◆ Description of the task
From the data, copy out every line in which the word "phone" appears.

Screenshot and code edit data:
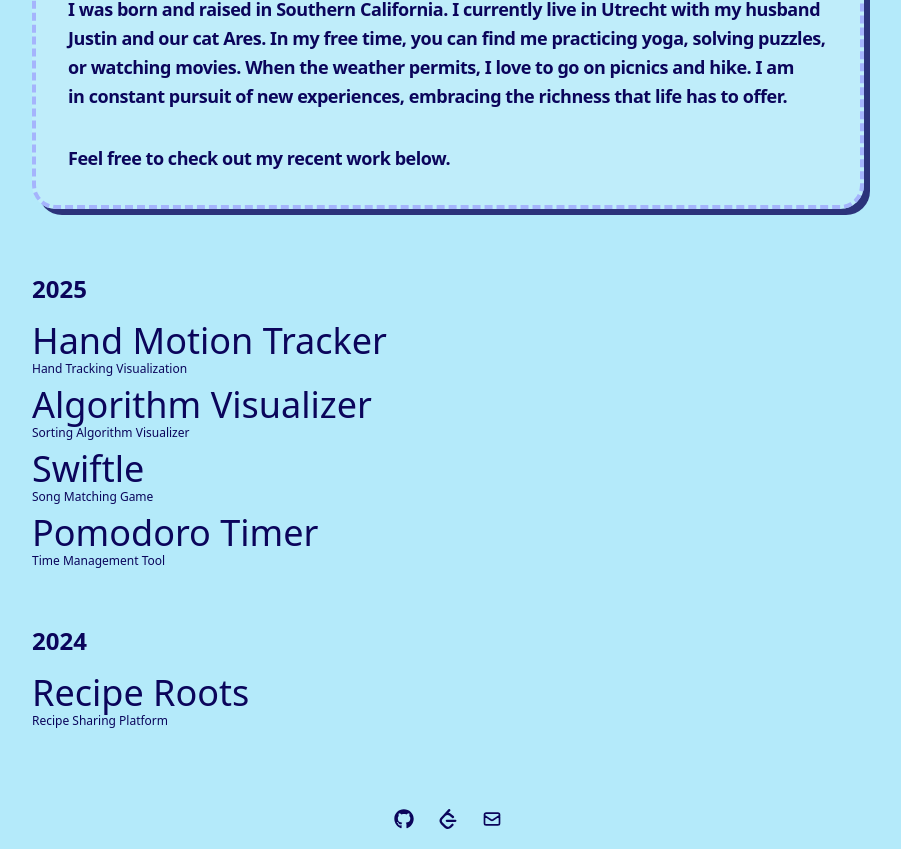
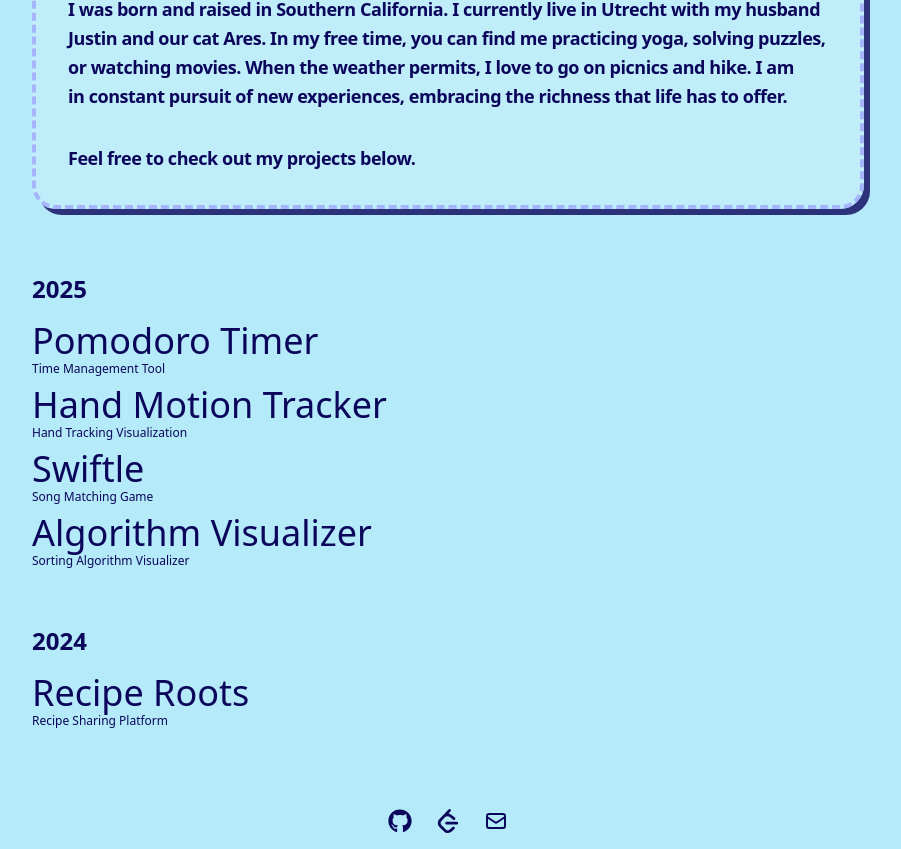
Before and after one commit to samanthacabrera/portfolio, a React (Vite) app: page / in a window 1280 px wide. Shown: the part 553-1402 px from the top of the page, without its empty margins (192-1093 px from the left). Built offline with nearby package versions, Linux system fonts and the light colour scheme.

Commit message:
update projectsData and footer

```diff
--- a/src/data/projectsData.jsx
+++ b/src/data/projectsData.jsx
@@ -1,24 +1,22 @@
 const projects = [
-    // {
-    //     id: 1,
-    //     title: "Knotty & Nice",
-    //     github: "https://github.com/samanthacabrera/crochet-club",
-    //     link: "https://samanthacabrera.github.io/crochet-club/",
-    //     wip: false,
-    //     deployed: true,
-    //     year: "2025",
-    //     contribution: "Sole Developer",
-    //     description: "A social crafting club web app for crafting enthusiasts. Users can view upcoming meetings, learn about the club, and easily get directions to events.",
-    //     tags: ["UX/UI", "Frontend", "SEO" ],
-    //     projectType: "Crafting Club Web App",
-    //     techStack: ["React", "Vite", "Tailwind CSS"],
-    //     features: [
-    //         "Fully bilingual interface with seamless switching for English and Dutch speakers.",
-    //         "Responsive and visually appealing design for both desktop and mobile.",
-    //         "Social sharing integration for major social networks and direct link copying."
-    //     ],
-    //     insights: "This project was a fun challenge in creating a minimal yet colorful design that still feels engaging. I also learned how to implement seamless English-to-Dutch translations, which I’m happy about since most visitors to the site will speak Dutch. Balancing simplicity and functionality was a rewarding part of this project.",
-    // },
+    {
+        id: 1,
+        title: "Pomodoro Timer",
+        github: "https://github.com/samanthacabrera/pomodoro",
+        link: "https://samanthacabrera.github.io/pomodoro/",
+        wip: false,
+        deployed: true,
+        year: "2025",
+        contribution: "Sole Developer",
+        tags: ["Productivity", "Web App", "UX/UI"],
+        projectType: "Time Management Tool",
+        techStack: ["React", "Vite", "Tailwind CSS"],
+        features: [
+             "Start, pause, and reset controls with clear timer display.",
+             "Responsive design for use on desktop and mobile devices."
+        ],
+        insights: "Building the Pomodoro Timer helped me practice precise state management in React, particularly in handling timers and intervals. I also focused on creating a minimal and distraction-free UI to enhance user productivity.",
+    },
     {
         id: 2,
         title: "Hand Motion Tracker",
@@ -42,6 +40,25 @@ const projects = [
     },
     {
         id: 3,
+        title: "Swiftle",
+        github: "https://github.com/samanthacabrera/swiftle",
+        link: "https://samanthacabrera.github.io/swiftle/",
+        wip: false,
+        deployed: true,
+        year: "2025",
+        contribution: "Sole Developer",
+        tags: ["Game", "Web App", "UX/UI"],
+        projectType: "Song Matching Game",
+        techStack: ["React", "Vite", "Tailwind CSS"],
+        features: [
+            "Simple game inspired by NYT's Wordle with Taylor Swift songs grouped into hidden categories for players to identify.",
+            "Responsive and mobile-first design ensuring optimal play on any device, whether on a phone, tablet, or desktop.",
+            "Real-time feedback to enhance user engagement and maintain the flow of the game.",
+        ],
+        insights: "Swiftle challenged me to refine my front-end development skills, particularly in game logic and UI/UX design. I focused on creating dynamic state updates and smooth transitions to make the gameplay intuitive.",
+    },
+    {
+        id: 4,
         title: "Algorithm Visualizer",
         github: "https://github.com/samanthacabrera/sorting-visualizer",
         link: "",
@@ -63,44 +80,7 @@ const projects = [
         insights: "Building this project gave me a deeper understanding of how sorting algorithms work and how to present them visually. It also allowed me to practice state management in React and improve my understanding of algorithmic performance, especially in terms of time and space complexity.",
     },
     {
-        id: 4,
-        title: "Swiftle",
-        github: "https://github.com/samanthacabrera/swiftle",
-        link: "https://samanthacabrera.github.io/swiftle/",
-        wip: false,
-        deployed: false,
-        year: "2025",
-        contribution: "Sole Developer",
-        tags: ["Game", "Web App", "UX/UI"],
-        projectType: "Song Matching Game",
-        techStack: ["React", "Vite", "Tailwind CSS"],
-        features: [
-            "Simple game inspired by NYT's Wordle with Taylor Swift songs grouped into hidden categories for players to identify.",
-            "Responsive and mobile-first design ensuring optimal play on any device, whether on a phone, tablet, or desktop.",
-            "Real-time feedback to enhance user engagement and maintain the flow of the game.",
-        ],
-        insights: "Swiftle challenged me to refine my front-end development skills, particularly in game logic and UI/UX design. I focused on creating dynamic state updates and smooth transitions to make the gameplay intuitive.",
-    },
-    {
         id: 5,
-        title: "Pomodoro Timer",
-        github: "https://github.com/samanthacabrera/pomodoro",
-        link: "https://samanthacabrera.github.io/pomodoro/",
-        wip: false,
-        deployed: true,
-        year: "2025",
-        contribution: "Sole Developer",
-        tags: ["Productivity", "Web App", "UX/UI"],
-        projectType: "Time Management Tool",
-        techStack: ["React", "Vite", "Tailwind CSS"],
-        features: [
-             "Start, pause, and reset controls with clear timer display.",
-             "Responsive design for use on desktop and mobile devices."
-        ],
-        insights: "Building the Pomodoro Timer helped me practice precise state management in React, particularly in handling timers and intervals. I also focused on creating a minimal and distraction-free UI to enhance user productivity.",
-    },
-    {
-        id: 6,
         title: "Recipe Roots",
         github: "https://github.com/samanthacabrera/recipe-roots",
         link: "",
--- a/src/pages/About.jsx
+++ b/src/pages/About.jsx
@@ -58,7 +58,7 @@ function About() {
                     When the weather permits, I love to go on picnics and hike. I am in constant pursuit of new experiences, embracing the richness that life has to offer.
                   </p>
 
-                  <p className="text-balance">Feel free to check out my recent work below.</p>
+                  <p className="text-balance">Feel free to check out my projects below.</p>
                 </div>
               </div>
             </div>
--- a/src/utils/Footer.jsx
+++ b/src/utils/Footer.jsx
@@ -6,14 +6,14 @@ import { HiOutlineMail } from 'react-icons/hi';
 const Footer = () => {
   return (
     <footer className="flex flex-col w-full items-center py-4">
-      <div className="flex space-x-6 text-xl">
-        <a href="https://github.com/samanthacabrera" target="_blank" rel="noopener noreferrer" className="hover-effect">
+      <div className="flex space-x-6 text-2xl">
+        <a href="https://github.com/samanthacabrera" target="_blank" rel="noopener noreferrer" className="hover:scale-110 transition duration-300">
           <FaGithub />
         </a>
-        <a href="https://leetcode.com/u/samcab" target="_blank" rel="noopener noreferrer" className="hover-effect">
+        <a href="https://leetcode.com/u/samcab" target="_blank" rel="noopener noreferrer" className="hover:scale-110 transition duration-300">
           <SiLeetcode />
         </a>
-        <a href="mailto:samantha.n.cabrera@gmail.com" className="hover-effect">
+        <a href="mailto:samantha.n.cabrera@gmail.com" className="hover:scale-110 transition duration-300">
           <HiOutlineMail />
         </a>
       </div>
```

◆ Task solution
+            "Responsive and mobile-first design ensuring optimal play on any device, whether on a phone, tablet, or desktop.",
-            "Responsive and mobile-first design ensuring optimal play on any device, whether on a phone, tablet, or desktop.",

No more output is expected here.